Assignment:
Filtering the records below, copy only those lines that include the word "html".

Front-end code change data

^^^^^^^^

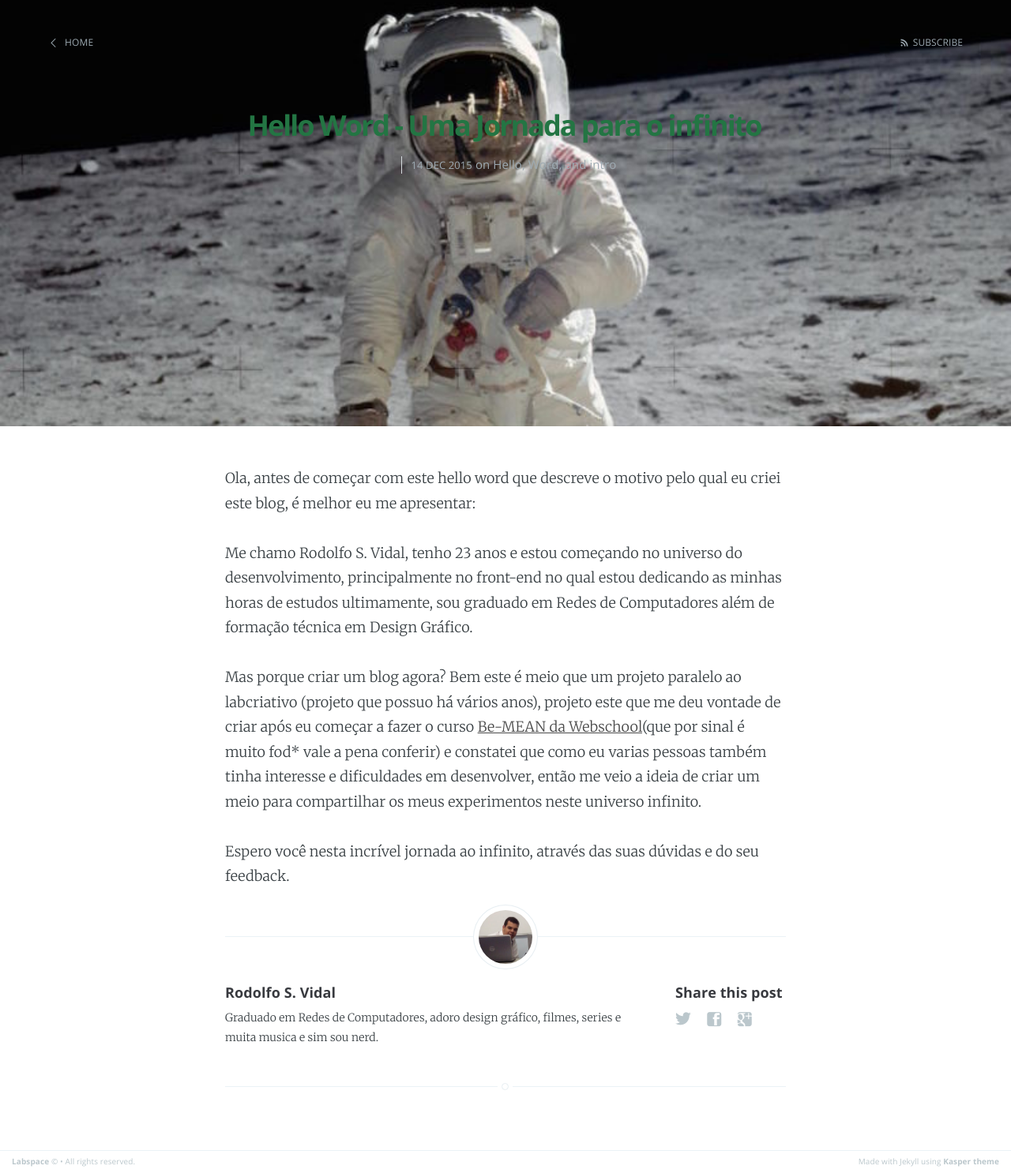
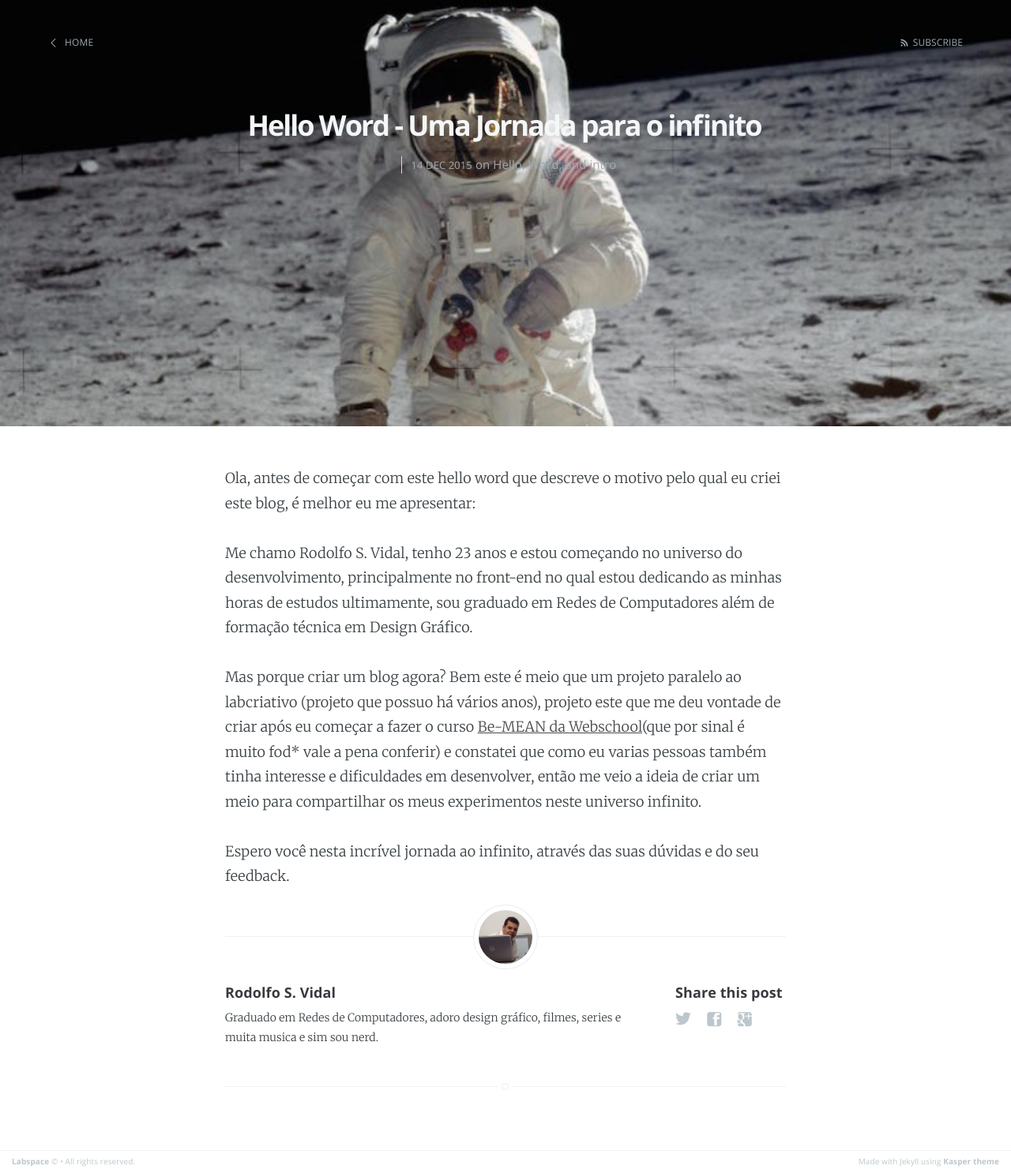
Before and after one commit to RodolfoLab/labspace.github.io, a Jekyll site: the page built from _posts/2015-12-14-welcome-to-jekyll.markdown, in a window 1280 px wide. Shown: the whole page at 79% size. Built offline with Jekyll 4.4.1, drawn with Linux system fonts in a browser that asks for light colours; Markdown is read by kramdown in place of the engine named in the settings.

Commit message:
Update post.html

```diff
--- a/_layouts/post.html
+++ b/_layouts/post.html
@@ -12,7 +12,7 @@ post_class: post-template
     </nav>
 
     <section>
-    <h1 class="post-title" style="color: #237543">{{ page.title }}</h1>
+    <h1 class="post-title" style="color: #f4f7f7">{{ page.title }}</h1>
     </section>
     <section class="post-meta">
                 <time class="post-date" datetime="{{ page.date | date:"%Y-%m-%d" }}">{{ page.date | date_to_string }}</time>
```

^^^^^^^^

Your response:
Update post.html
--- a/_layouts/post.html
+++ b/_layouts/post.html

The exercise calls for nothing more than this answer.